Colette Fitzpatrick: Take it from me, some women drop their babies off at the creche not because they have to, but just because they want to
THE femi-nazis were getting ready to burn her picture, career women were furious that she'd broken ranks and when I read recent comments attributed to Miriam O'Callaghan about the best place for women being at home with their children, I felt betrayed.
She had broken working women's code, I thought, and hit a raw nerve with women like me who drop their babies to the creche before heading to the office.
It turns out that Miriam was misrepresented. She rang TV3's Midday programme to clarify her comments this week as we debated the work/life balance, the ideal situation for children and divisions between women who work in the home and those who work outside the home.
The mother of eight said that acknowledging her kids want her to be there doesn't mean she's going to be there and that even if she was married to a multimillionaire she would work. Not the same thing at all as saying that women should be at home.
But maybe Miriam unwittingly touched on a taboo that working women are all afraid to admit to -- that maybe the best thing for your children when they are small babies IS for a parent to be at home.
Parent, I said. Not mother.
The fact is, sometimes when we, both parents, go out to work and drop babies to a creche or childminder, we do it not for financial reasons or because our children are being socialised. Sometimes we make the decision entirely for ourselves. Entirely for selfish reasons -- putting ourselves first and not our children.
That's the thing about having children. When you have them you are meant to always, always put them first. You are constantly reminded by family, friends and complete strangers that you took the decision to have them and they must now come first.
Frankly, some people would like you to entirely disappear into your children, to become one-dimensional.

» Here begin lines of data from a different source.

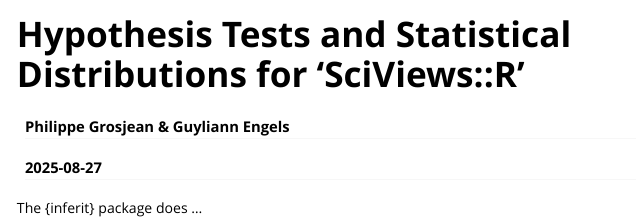
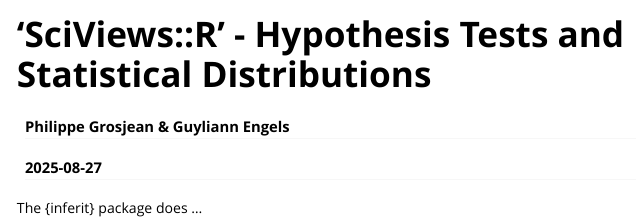
Before and after one commit to SciViews/inferit, an R Markdown document (vignettes/inferit.Rmd): the page in a window 1100 px wide, from its top. Rendered offline with R 4.5, knitr and Pandoc, with nearby package versions; the code chunks are not run, so their results and figures are left out.

Commit message:
Some updates

```diff
--- a/vignettes/inferit.Rmd
+++ b/vignettes/inferit.Rmd
@@ -1,5 +1,5 @@
 ---
-title: "Hypothesis Tests and Statistical Distributions for 'SciViews::R'"
+title: "'SciViews::R' - Hypothesis Tests and Statistical Distributions"
 author: "Philippe Grosjean & Guyliann Engels"
 date: "`r Sys.Date()`"
 output:
@@ -8,7 +8,7 @@ output:
     toc_depth: 3
     fig_caption: yes
 vignette: >
-  %\VignetteIndexEntry{Hypothesis Tests and Statistical Distributions for 'SciViews::R'}
+  %\VignetteIndexEntry{'SciViews::R' - Hypothesis Tests and Statistical Distributions}
   %\VignetteEngine{knitr::rmarkdown}
   %\VignetteEncoding{UTF-8}
 ---
```
Also changed, not shown: R/inferit-package.R (+2 -5 lines), README.md, 3 other files.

Wouldn't it be nice to be able to freely admit that it's not that you needed the money or have bills or a mortgage but that you went back to work because you wanted to, even though you would have survived nicely without the income? That you did it knowing that staying at home might have been better for them.
You did it for you.
As the daughter of a mother who didn't work outside the home, I can honestly say I wished she had. I really do.
I think she would have been a really brilliant working mum. By her own admission, she was no domestic goddess. (Sorry, Mum). But maybe it's easy for me to say this because she was always at home and always there for me in a way that I can't honestly say will always be the case with me and my own child.
Admitting that is painful. Maybe that's why they say the truth hurts.
What Miriam did say was that she sees and does things around the house that her hubbie doesn't always see and do. We're all guilty of that one and have no one to blame but ourselves.
So, I promise to make him empty the dishwasher and not just roll my eyes, act the martyr and do it myself.
And, Miriam, you should do the same.
Leave the dishwasher to him.
... and pardon me while I do a massive disservice to women drivers
I AM about to do a massive disservice to women drivers. I confess that I fulfil all the stereotypes about the gender being incompetent behind the wheel and unable to parallel park. Although I can tell my left from my right, my sense of direction has driven my passengers round the bend when that's not where we wanted to go.
I will drive well out of my way to find a space that I can drive into and admit that I have asked strangers to park my car. Just stopped on the road. Just like that. Engine running. And asked a random punter passing by, if he'd mind pulling her between the white lines. More brazen and shameless ineptitude, less damsel in distress.
"Now she's sucking diesel," I'll think. I am ashamed to admit that mostly, I ask men.
Not that I think they can park better than women. But I think women would be more likely to suspect that I am a kidnapper accomplice and the whole denial of the request would be even more embarrassing than not being able to parallel park in the first place.
Men, I think, are more disposed to helping a woman, while at the same time getting to show off that spatial awareness gene. The fact is though, I'm wrong about men and that gene. A survey published this week reveals that it is men who make more mistakes than women behind the wheel.
They say the car you drive says a lot about you. Mine says 'I'm one of the smallest on the road that even a learner driver can get into a tight spot'. It is the car you drive to get where you want to go to, not the one you drive when you get there.
A sports car says 'I'm over 40 and in denial', a hummer says 'I couldn't give a 10- tonne damn what you think this baby says about me, I'm thinking whatever I drive it's about time I got that gizmo that helps you park, beeping the nearer you get to the car behind you. 'Chick parking', my pal calls it.
But fractionally more pleasant than its other demeaning slang name -- Bitch Assist.
Cuts to baby service so low
PREGNANT women and babies didn't cause this recession, yet health service managers have proposed introducing a waiting list for services and capping access to immunisation schemes.
Targeting these people is about as low as you can go.
Any chance they might suggest cutting their own pay, expenses or perks?
Finally, a use for teenagers
TEENAGERS could predict future musical hits. A study has revealed a certain type of brain activity pinpointing potential hits.
Super. We have finally found a use for them. Teenagers, that is.
Missing irony over lesbian
KDID the irony of hiding who you really are and pretending to be someone you're not, not dawn on the man pretending to be the lesbian blogger?